Bankrate provides a look at dozens of banks so that you can select the top rate across the nation. With online banking there’s really no need for you to settle for less than the best rate, so you can take advantage of the top rates in the marketplace for whatever CD term you need.

3. Prep your investing plan

While the stock market plummeting seven or eight percent in a day is no one’s idea of fun, it won’t always be like this. For now you might stick to a fund made up of high-quality bonds, which will feel less of the impact, if any, of the market’s downturn.

Bonds may be sufficient for now, but if you need growth in your portfolio and you have a decade or more until you reach retirement, you’ll likely need the compounding power of the stock market to get you there. So you’ll want to determine how and when you get back into the stock market.

Low interest rates are the way that the Fed spurs the economy into action. A Fed cut makes it cheaper for companies to invest in their operations, and it encourages investors to buy into the stock market. So low rates are good for stocks in general. But in the short term, investors may still be running scared as the shape of any downturn remains unclear.

“Markets will undoubtedly overshoot to the downside so it is more important than ever for investors to maintain their long-term perspective,” says McBride. “Markets will recover sooner, and much faster, than the overall economy and you cannot be sitting on the sidelines when that happens.”

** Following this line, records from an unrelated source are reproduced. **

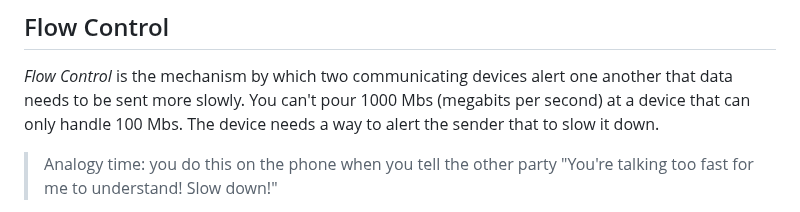
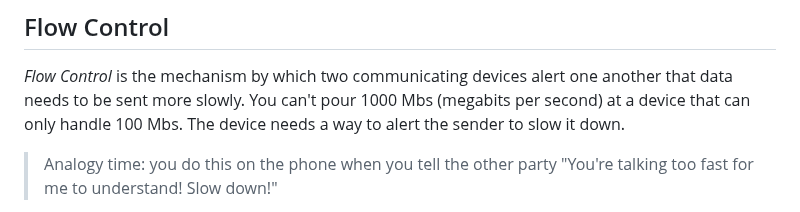
Before and after one commit to beejjorgensen/bgnet0, a Markdown page: src/bgnet0_part_1400_tcp.md, the part around the change. Drawn GitHub-style.

Commit message:
Fix typo to remove unnecessary word

```diff
--- a/src/bgnet0_part_1400_tcp.md
+++ b/src/bgnet0_part_1400_tcp.md
@@ -189,7 +189,7 @@ The details are in this week's project.
 _Flow Control_ is the mechanism by which two communicating devices alert
 one another that data needs to be sent more slowly. You can't pour 1000
 Mbs (megabits per second) at a device that can only handle 100 Mbs. The
-device needs a way to alert the sender that to slow it down.
+device needs a way to alert the sender to slow it down.
 
 > Analogy time: you do this on the phone when you tell the other party
 > "You're talking too fast for me to understand! Slow down!"
```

One of the best ways to invest is to buy a broad-based index fund, such as the Standard & Poor’s 500 index, which includes hundreds of America’s top companies. But no one can determine when and where stocks will bottom.

Rather than try to call a bottom, one strategy is to wait for a sizable downturn, say 30 or 40 percent, and then begin investing regularly. You won’t buy when stocks are at their lowest, but you will get a discount from recent prices. More importantly if you set your investing to autopilot – buying regularly regardless of what happens in the market – you won’t talk yourself out of buying when everyone else is running for the hills. Stocks are cheapest when everyone’s afraid.

So while you can still think calmly and clearly, develop an investing plan and stick to it.

4. Pay down those credit cards

Near-zero interest rates can be great for credit cards, especially if you can use the low rates to refinance a higher-rate balance into lower monthly payments using an attractive balance transfer offer. But lower rates may positively affect credit card debt anyway. Because credit card debt is typically variable rate, your monthly payment may be reduced, even if only by a bit.

The more dangerous part of a near-zero interest rate environment for those running a balance on credit cards is what it says about the economy as a whole. These low rates indicate that the economy is moving slowly, and that policymakers are anticipating more unemployment.

Because of the weakening economic picture, it can make a lot of sense to pay down any outstanding credit card debt as soon as possible. You’ll give yourself the most freedom and increase your monthly cash flow, and then if you do need to dip into your credit cards for an emergency, you’ll have the extra capacity to do so.

5. But nothing beats cash in the bank

While it’s great and necessary to use low rates to optimize your personal finances, the next best thing is having your emergency cash in the bank ready for its intended use. With cash, you have the most options and complete freedom to use it as you need it. So make sure your cash is ready as the economy encounters a rough patch, and maybe even save more than usual to prepare for the unexpected. Here’s where to find the best rates for savings accounts.

Bottom line

Near-zero rates can be an opportunity for many consumers if they work to take advantage of what they present. Consider how you can use any Fed move to bolster your own bottom line, and get those lower interest rates to benefit you directly.

Learn more: